Good Luck Finding “Impartial Jurors” for the Trump Trials
People know a lot about Trump and his alleged crimes, have strong feelings about him, and worry about Trump tampering with the jury (and witnesses).
IT’S NOT TOO EARLY TO START ASKING what kind of jurors might be seated for a Trump criminal trial, and what concerns might be weighing on their minds.
We did exactly that when we focus grouped 11 North Carolina Trump-to-Biden voters, most of whom embody a contradiction. All of them told us on December 12 that Donald Trump can get a fair trial in his upcoming criminal cases—but only two say they personally could judge Trump fairly if, hypothetically, they were jurors.
In short, they seem confident that other random Americans will be able to perform a task they themselves are unable to perform.
In conducting these focus groups, we uncovered two reasons why seating an impartial jury will be extremely challenging: First, prospective jurors are too knowledgeable to be unbiased. Second, jurors worry Trump will twist the process to achieve his ends.
Regarding their own personal biases, respondents told us:
“I’m biased already,” said Shane, 48, from Mt. Holly, North Carolina. “I have my opinions of him already, and I don’t think any trial, depending on what the topic is, is going to change it. I’d be swayed for sure. I’d be excused.”
“I know too much. I’ve seen too much,” echoed Danielle, 47, from Winterville. “Beyond being a woman, being a person of color, seeing the things that have gone down—January 6th. It’s a lot. I would just say that I know for a fact that I could not [judge Trump fairly].”
Lexxi, 38, from Monroe, offered this: “For one, I am a woman. I am originally from the tri-state [New York, New Jersey, Connecticut] area, and I have been aware of the things that Trump has been doing for the last 40 years.”
As a testament to how biased these hypothetical jurors actually are, eight believe it would be a good thing for America if former President Trump were convicted and sent to prison before the 2024 election. That’s not what lawyers (or judges) want in impartial jurors.
The problem gets worse.
Nine of the twelve believe that former President Trump will attempt to tamper with the jury in his cases, and 10 say he will use social media to imply that jurors who vote to convict him will face the anger of his supporters. Ten admitted they would be “afraid” to serve on a jury in a Trump criminal case.
Michael, 40, from Charlotte, remarked, “[Potential jurors] might just be a little worried about someone contacting them from the outside to influence them. [Trump] knows a lot of high-profile people. Who knows who he could hire to keep an eye out on you and what you think and what your life's about, to see what you're thinking.”
Amber, 58, from Winston-Salem, said she was worried about “intimidation, even before the verdict, [and] inadequate protection.”

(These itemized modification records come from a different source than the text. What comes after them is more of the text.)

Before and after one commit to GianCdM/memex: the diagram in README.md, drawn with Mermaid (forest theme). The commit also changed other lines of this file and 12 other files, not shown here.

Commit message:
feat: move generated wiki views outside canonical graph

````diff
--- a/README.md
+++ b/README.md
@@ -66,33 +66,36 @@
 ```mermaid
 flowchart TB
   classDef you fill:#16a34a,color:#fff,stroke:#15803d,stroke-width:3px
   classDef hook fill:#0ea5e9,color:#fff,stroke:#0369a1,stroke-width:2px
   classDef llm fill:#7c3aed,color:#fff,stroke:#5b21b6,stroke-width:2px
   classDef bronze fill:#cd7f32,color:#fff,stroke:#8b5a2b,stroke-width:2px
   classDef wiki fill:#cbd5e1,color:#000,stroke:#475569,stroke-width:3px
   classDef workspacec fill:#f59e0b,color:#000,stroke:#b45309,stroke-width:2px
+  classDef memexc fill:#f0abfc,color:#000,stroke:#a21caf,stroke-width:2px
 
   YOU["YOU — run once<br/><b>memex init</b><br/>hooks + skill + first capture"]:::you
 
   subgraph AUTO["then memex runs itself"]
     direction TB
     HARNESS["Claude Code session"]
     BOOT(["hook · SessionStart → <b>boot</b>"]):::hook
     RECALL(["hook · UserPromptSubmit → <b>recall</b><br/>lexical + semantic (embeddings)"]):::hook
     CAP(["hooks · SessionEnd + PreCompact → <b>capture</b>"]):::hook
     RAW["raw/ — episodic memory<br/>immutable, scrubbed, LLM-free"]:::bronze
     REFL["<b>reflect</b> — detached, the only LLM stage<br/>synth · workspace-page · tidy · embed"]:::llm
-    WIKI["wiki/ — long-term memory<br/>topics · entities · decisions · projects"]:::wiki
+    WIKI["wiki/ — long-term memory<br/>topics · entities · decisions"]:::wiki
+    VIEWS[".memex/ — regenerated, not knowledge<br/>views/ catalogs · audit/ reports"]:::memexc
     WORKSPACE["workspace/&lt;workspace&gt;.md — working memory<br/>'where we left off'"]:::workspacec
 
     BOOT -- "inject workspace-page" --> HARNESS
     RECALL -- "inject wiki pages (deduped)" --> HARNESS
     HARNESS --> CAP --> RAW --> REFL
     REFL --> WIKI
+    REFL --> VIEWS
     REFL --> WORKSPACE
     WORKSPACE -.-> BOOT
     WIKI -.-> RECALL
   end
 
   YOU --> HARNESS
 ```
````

“I definitely feel there are a lot of extremists that if I’m found to be part of the jury that went against [Trump], that somebody would take recourse,” added Scott, 43, from Charlotte.
John, 61, from Wilmington, said, “I would be concerned and wary [of being] in danger of threats or death threats, or any kind of threat by any Trump supporters, and my personal information being exposed or put out in public domain so that I could be contacted and harassed in any way.”
A reminder: All 11 of these respondents voted for Trump in 2016.
The road to the 2024 election is long and fraught. We can help you see what’s happening more clearly every step of the way.
The people in our group believed that convicting Trump carries risks for civil order.
“It’s probably going to set off something, but it’s not going to be a second civil war,” commented Lexxi.
“Riots, violence, unrest. We’ve seen January 6th and what happened to the Capitol building—maybe similar types of things,” remarked John. “Hopefully, there would be preparation for it to mitigate that, but there would be some backlash and some protesting and even violence.”
Bonnie, 64, from Cary, argued, “The laws should be for everybody, and Trump's just trying to say that because he is the president, he can be excused for whatever he did as president. That's not how the Constitution is written. At some point, we have to draw a line in the sand and stand by that line in the sand.”
That’s a good point. The only problem is that believing it might be disqualifying for a juror tasked with upholding the law.